### Work task
The full text of the records below, minus any pictures, should be given back word for word.

Collected data

+---+

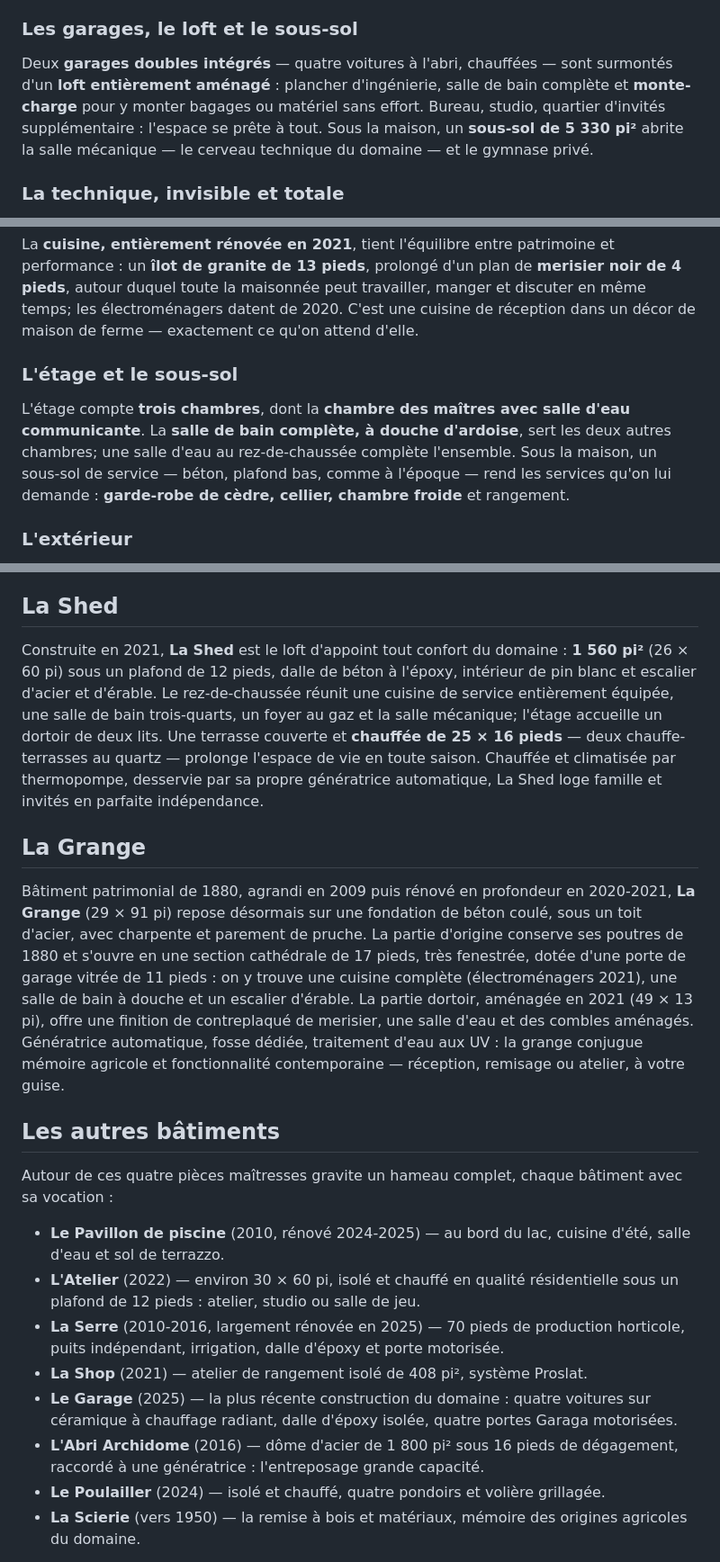
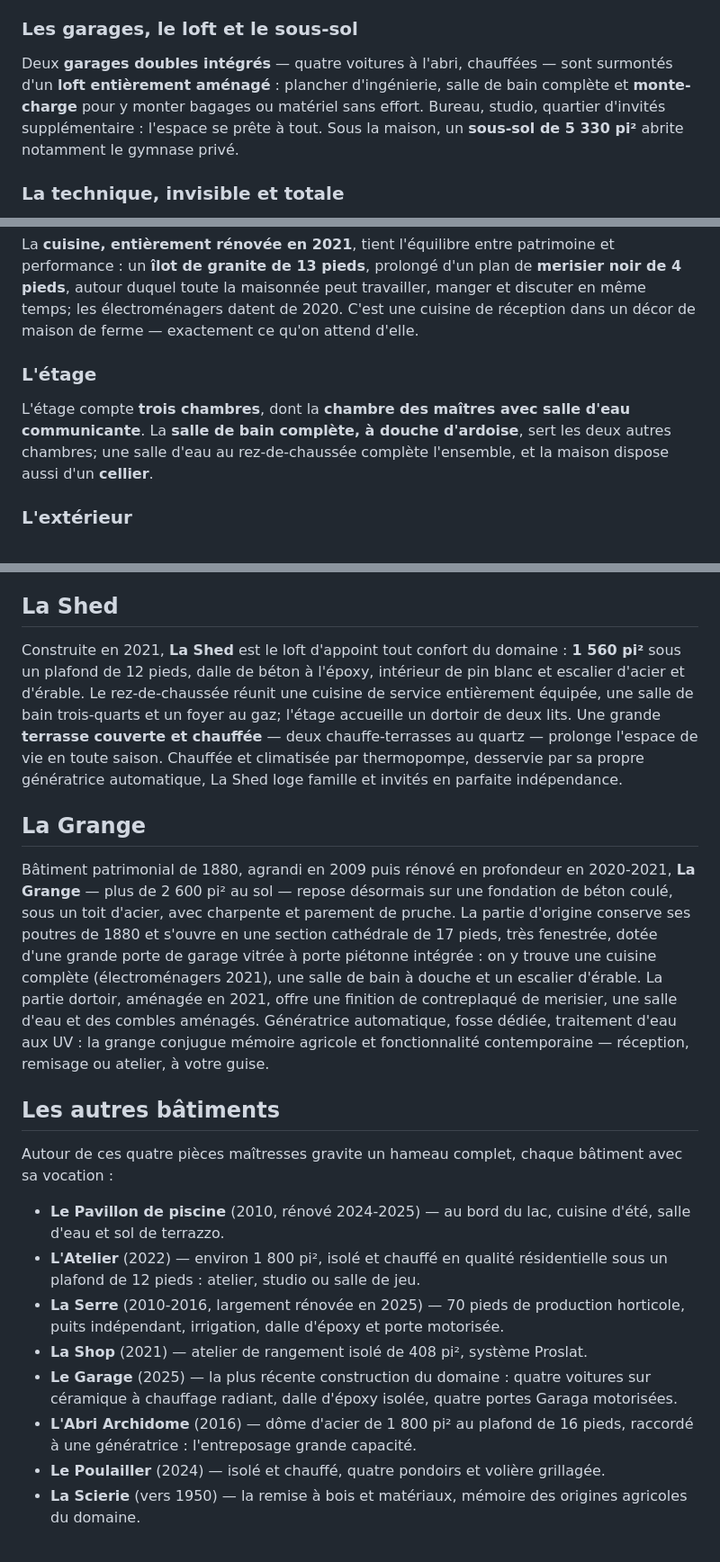
Before and after one commit to alexandrefortin-ev-maker/Claude-code-iOS, a Markdown page: marketing/texte-site-web.md, 3 parts joined by grey strips. Shown at 90% size. GitHub-like rendering.

Commit message:
Texte site web : retrait des dimensions L×l et des pièces techniques
Seules les superficies sont conservées; les salles mécaniques et le
sous-sol de service ne sont plus décrits.

Co-Authored-By: Claude Fable 5 <noreply@anthropic.com>
Claude-Session: https://claude.ai/code/session_01LiXH5WqovQrxmZ6juPmgQf

```diff
--- a/marketing/texte-site-web.md
+++ b/marketing/texte-site-web.md
@@ -44,7 +44,7 @@ Dehors, la séquence continue : une **piscine à débordement en béton** dont l
 
 ### Les garages, le loft et le sous-sol
 
-Deux **garages doubles intégrés** — quatre voitures à l'abri, chauffées — sont surmontés d'un **loft entièrement aménagé** : plancher d'ingénierie, salle de bain complète et **monte-charge** pour y monter bagages ou matériel sans effort. Bureau, studio, quartier d'invités supplémentaire : l'espace se prête à tout. Sous la maison, un **sous-sol de 5 330 pi²** abrite la salle mécanique — le cerveau technique du domaine — et le gymnase privé.
+Deux **garages doubles intégrés** — quatre voitures à l'abri, chauffées — sont surmontés d'un **loft entièrement aménagé** : plancher d'ingénierie, salle de bain complète et **monte-charge** pour y monter bagages ou matériel sans effort. Bureau, studio, quartier d'invités supplémentaire : l'espace se prête à tout. Sous la maison, un **sous-sol de 5 330 pi²** abrite notamment le gymnase privé.
 
 ### La technique, invisible et totale
 
@@ -78,9 +78,9 @@ On y arrive par une allée bordée d'arbres, on franchit le portail d'aluminium,
 
 La **cuisine, entièrement rénovée en 2021**, tient l'équilibre entre patrimoine et performance : un **îlot de granite de 13 pieds**, prolongé d'un plan de **merisier noir de 4 pieds**, autour duquel toute la maisonnée peut travailler, manger et discuter en même temps; les électroménagers datent de 2020. C'est une cuisine de réception dans un décor de maison de ferme — exactement ce qu'on attend d'elle.
 
-### L'étage et le sous-sol
+### L'étage
 
-L'étage compte **trois chambres**, dont la **chambre des maîtres avec salle d'eau communicante**. La **salle de bain complète, à douche d'ardoise**, sert les deux autres chambres; une salle d'eau au rez-de-chaussée complète l'ensemble. Sous la maison, un sous-sol de service — béton, plafond bas, comme à l'époque — rend les services qu'on lui demande : **garde-robe de cèdre, cellier, chambre froide** et rangement.
+L'étage compte **trois chambres**, dont la **chambre des maîtres avec salle d'eau communicante**. La **salle de bain complète, à douche d'ardoise**, sert les deux autres chambres; une salle d'eau au rez-de-chaussée complète l'ensemble, et la maison dispose aussi d'un **cellier**.
 
 ### L'extérieur
 
@@ -96,22 +96,22 @@ Au quotidien, Le Chalet est une leçon de rythme. L'été, la journée commence
 
 ## La Shed
 
-Construite en 2021, **La Shed** est le loft d'appoint tout confort du domaine : **1 560 pi²** (26 × 60 pi) sous un plafond de 12 pieds, dalle de béton à l'époxy, intérieur de pin blanc et escalier d'acier et d'érable. Le rez-de-chaussée réunit une cuisine de service entièrement équipée, une salle de bain trois-quarts, un foyer au gaz et la salle mécanique; l'étage accueille un dortoir de deux lits. Une terrasse couverte et **chauffée de 25 × 16 pieds** — deux chauffe-terrasses au quartz — prolonge l'espace de vie en toute saison. Chauffée et climatisée par thermopompe, desservie par sa propre génératrice automatique, La Shed loge famille et invités en parfaite indépendance.
+Construite en 2021, **La Shed** est le loft d'appoint tout confort du domaine : **1 560 pi²** sous un plafond de 12 pieds, dalle de béton à l'époxy, intérieur de pin blanc et escalier d'acier et d'érable. Le rez-de-chaussée réunit une cuisine de service entièrement équipée, une salle de bain trois-quarts et un foyer au gaz; l'étage accueille un dortoir de deux lits. Une grande **terrasse couverte et chauffée** — deux chauffe-terrasses au quartz — prolonge l'espace de vie en toute saison. Chauffée et climatisée par thermopompe, desservie par sa propre génératrice automatique, La Shed loge famille et invités en parfaite indépendance.
 
 ## La Grange
 
-Bâtiment patrimonial de 1880, agrandi en 2009 puis rénové en profondeur en 2020-2021, **La Grange** (29 × 91 pi) repose désormais sur une fondation de béton coulé, sous un toit d'acier, avec charpente et parement de pruche. La partie d'origine conserve ses poutres de 1880 et s'ouvre en une section cathédrale de 17 pieds, très fenestrée, dotée d'une porte de garage vitrée de 11 pieds : on y trouve une cuisine complète (électroménagers 2021), une salle de bain à douche et un escalier d'érable. La partie dortoir, aménagée en 2021 (49 × 13 pi), offre une finition de contreplaqué de merisier, une salle d'eau et des combles aménagés. Génératrice automatique, fosse dédiée, traitement d'eau aux UV : la grange conjugue mémoire agricole et fonctionnalité contemporaine — réception, remisage ou atelier, à votre guise.
+Bâtiment patrimonial de 1880, agrandi en 2009 puis rénové en profondeur en 2020-2021, **La Grange** — plus de 2 600 pi² au sol — repose désormais sur une fondation de béton coulé, sous un toit d'acier, avec charpente et parement de pruche. La partie d'origine conserve ses poutres de 1880 et s'ouvre en une section cathédrale de 17 pieds, très fenestrée, dotée d'une grande porte de garage vitrée à porte piétonne intégrée : on y trouve une cuisine complète (électroménagers 2021), une salle de bain à douche et un escalier d'érable. La partie dortoir, aménagée en 2021, offre une finition de contreplaqué de merisier, une salle d'eau et des combles aménagés. Génératrice automatique, fosse dédiée, traitement d'eau aux UV : la grange conjugue mémoire agricole et fonctionnalité contemporaine — réception, remisage ou atelier, à votre guise.
 
 ## Les autres bâtiments
 
 Autour de ces quatre pièces maîtresses gravite un hameau complet, chaque bâtiment avec sa vocation :
 
 - **Le Pavillon de piscine** (2010, rénové 2024-2025) — au bord du lac, cuisine d'été, salle d'eau et sol de terrazzo.
-- **L'Atelier** (2022) — environ 30 × 60 pi, isolé et chauffé en qualité résidentielle sous un plafond de 12 pieds : atelier, studio ou salle de jeu.
+- **L'Atelier** (2022) — environ 1 800 pi², isolé et chauffé en qualité résidentielle sous un plafond de 12 pieds : atelier, studio ou salle de jeu.
 - **La Serre** (2010-2016, largement rénovée en 2025) — 70 pieds de production horticole, puits indépendant, irrigation, dalle d'époxy et porte motorisée.
 - **La Shop** (2021) — atelier de rangement isolé de 408 pi², système Proslat.
 - **Le Garage** (2025) — la plus récente construction du domaine : quatre voitures sur céramique à chauffage radiant, dalle d'époxy isolée, quatre portes Garaga motorisées.
-- **L'Abri Archidome** (2016) — dôme d'acier de 1 800 pi² sous 16 pieds de dégagement, raccordé à une génératrice : l'entreposage grande capacité.
+- **L'Abri Archidome** (2016) — dôme d'acier de 1 800 pi² au plafond de 16 pieds, raccordé à une génératrice : l'entreposage grande capacité.
 - **Le Poulailler** (2024) — isolé et chauffé, quatre pondoirs et volière grillagée.
 - **La Scierie** (vers 1950) — la remise à bois et matériaux, mémoire des origines agricoles du domaine.
 
```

+---+

### Solution to this problem
Before and after one commit to alexandrefortin-ev-maker/Claude-code-iOS, a Markdown page: marketing/texte-site-web.md, 3 parts joined by grey strips. Shown at 90% size. GitHub-like rendering.

Commit message:
Texte site web : retrait des dimensions L×l et des pièces techniques
Seules les superficies sont conservées; les salles mécaniques et le
sous-sol de service ne sont plus décrits.

Co-Authored-By: Claude Fable 5 <noreply@anthropic.com>
Claude-Session: https://claude.ai/code/session_01LiXH5WqovQrxmZ6juPmgQf

```diff
--- a/marketing/texte-site-web.md
+++ b/marketing/texte-site-web.md
@@ -44,7 +44,7 @@ Dehors, la séquence continue : une **piscine à débordement en béton** dont l
 
 ### Les garages, le loft et le sous-sol
 
-Deux **garages doubles intégrés** — quatre voitures à l'abri, chauffées — sont surmontés d'un **loft entièrement aménagé** : plancher d'ingénierie, salle de bain complète et **monte-charge** pour y monter bagages ou matériel sans effort. Bureau, studio, quartier d'invités supplémentaire : l'espace se prête à tout. Sous la maison, un **sous-sol de 5 330 pi²** abrite la salle mécanique — le cerveau technique du domaine — et le gymnase privé.
+Deux **garages doubles intégrés** — quatre voitures à l'abri, chauffées — sont surmontés d'un **loft entièrement aménagé** : plancher d'ingénierie, salle de bain complète et **monte-charge** pour y monter bagages ou matériel sans effort. Bureau, studio, quartier d'invités supplémentaire : l'espace se prête à tout. Sous la maison, un **sous-sol de 5 330 pi²** abrite notamment le gymnase privé.
 
 ### La technique, invisible et totale
 
@@ -78,9 +78,9 @@ On y arrive par une allée bordée d'arbres, on franchit le portail d'aluminium,
 
 La **cuisine, entièrement rénovée en 2021**, tient l'équilibre entre patrimoine et performance : un **îlot de granite de 13 pieds**, prolongé d'un plan de **merisier noir de 4 pieds**, autour duquel toute la maisonnée peut travailler, manger et discuter en même temps; les électroménagers datent de 2020. C'est une cuisine de réception dans un décor de maison de ferme — exactement ce qu'on attend d'elle.
 
-### L'étage et le sous-sol
+### L'étage
 
-L'étage compte **trois chambres**, dont la **chambre des maîtres avec salle d'eau communicante**. La **salle de bain complète, à douche d'ardoise**, sert les deux autres chambres; une salle d'eau au rez-de-chaussée complète l'ensemble. Sous la maison, un sous-sol de service — béton, plafond bas, comme à l'époque — rend les services qu'on lui demande : **garde-robe de cèdre, cellier, chambre froide** et rangement.
+L'étage compte **trois chambres**, dont la **chambre des maîtres avec salle d'eau communicante**. La **salle de bain complète, à douche d'ardoise**, sert les deux autres chambres; une salle d'eau au rez-de-chaussée complète l'ensemble, et la maison dispose aussi d'un **cellier**.
 
 ### L'extérieur
 
@@ -96,22 +96,22 @@ Au quotidien, Le Chalet est une leçon de rythme. L'été, la journée commence
 
 ## La Shed
 
-Construite en 2021, **La Shed** est le loft d'appoint tout confort du domaine : **1 560 pi²** (26 × 60 pi) sous un plafond de 12 pieds, dalle de béton à l'époxy, intérieur de pin blanc et escalier d'acier et d'érable. Le rez-de-chaussée réunit une cuisine de service entièrement équipée, une salle de bain trois-quarts, un foyer au gaz et la salle mécanique; l'étage accueille un dortoir de deux lits. Une terrasse couverte et **chauffée de 25 × 16 pieds** — deux chauffe-terrasses au quartz — prolonge l'espace de vie en toute saison. Chauffée et climatisée par thermopompe, desservie par sa propre génératrice automatique, La Shed loge famille et invités en parfaite indépendance.
+Construite en 2021, **La Shed** est le loft d'appoint tout confort du domaine : **1 560 pi²** sous un plafond de 12 pieds, dalle de béton à l'époxy, intérieur de pin blanc et escalier d'acier et d'érable. Le rez-de-chaussée réunit une cuisine de service entièrement équipée, une salle de bain trois-quarts et un foyer au gaz; l'étage accueille un dortoir de deux lits. Une grande **terrasse couverte et chauffée** — deux chauffe-terrasses au quartz — prolonge l'espace de vie en toute saison. Chauffée et climatisée par thermopompe, desservie par sa propre génératrice automatique, La Shed loge famille et invités en parfaite indépendance.
 
 ## La Grange
 
-Bâtiment patrimonial de 1880, agrandi en 2009 puis rénové en profondeur en 2020-2021, **La Grange** (29 × 91 pi) repose désormais sur une fondation de béton coulé, sous un toit d'acier, avec charpente et parement de pruche. La partie d'origine conserve ses poutres de 1880 et s'ouvre en une section cathédrale de 17 pieds, très fenestrée, dotée d'une porte de garage vitrée de 11 pieds : on y trouve une cuisine complète (électroménagers 2021), une salle de bain à douche et un escalier d'érable. La partie dortoir, aménagée en 2021 (49 × 13 pi), offre une finition de contreplaqué de merisier, une salle d'eau et des combles aménagés. Génératrice automatique, fosse dédiée, traitement d'eau aux UV : la grange conjugue mémoire agricole et fonctionnalité contemporaine — réception, remisage ou atelier, à votre guise.
+Bâtiment patrimonial de 1880, agrandi en 2009 puis rénové en profondeur en 2020-2021, **La Grange** — plus de 2 600 pi² au sol — repose désormais sur une fondation de béton coulé, sous un toit d'acier, avec charpente et parement de pruche. La partie d'origine conserve ses poutres de 1880 et s'ouvre en une section cathédrale de 17 pieds, très fenestrée, dotée d'une grande porte de garage vitrée à porte piétonne intégrée : on y trouve une cuisine complète (électroménagers 2021), une salle de bain à douche et un escalier d'érable. La partie dortoir, aménagée en 2021, offre une finition de contreplaqué de merisier, une salle d'eau et des combles aménagés. Génératrice automatique, fosse dédiée, traitement d'eau aux UV : la grange conjugue mémoire agricole et fonctionnalité contemporaine — réception, remisage ou atelier, à votre guise.
 
 ## Les autres bâtiments
 
 Autour de ces quatre pièces maîtresses gravite un hameau complet, chaque bâtiment avec sa vocation :
 
 - **Le Pavillon de piscine** (2010, rénové 2024-2025) — au bord du lac, cuisine d'été, salle d'eau et sol de terrazzo.
-- **L'Atelier** (2022) — environ 30 × 60 pi, isolé et chauffé en qualité résidentielle sous un plafond de 12 pieds : atelier, studio ou salle de jeu.
+- **L'Atelier** (2022) — environ 1 800 pi², isolé et chauffé en qualité résidentielle sous un plafond de 12 pieds : atelier, studio ou salle de jeu.
 - **La Serre** (2010-2016, largement rénovée en 2025) — 70 pieds de production horticole, puits indépendant, irrigation, dalle d'époxy et porte motorisée.
 - **La Shop** (2021) — atelier de rangement isolé de 408 pi², système Proslat.
 - **Le Garage** (2025) — la plus récente construction du domaine : quatre voitures sur céramique à chauffage radiant, dalle d'époxy isolée, quatre portes Garaga motorisées.
-- **L'Abri Archidome** (2016) — dôme d'acier de 1 800 pi² sous 16 pieds de dégagement, raccordé à une génératrice : l'entreposage grande capacité.
+- **L'Abri Archidome** (2016) — dôme d'acier de 1 800 pi² au plafond de 16 pieds, raccordé à une génératrice : l'entreposage grande capacité.
 - **Le Poulailler** (2024) — isolé et chauffé, quatre pondoirs et volière grillagée.
 - **La Scierie** (vers 1950) — la remise à bois et matériaux, mémoire des origines agricoles du domaine.
 
```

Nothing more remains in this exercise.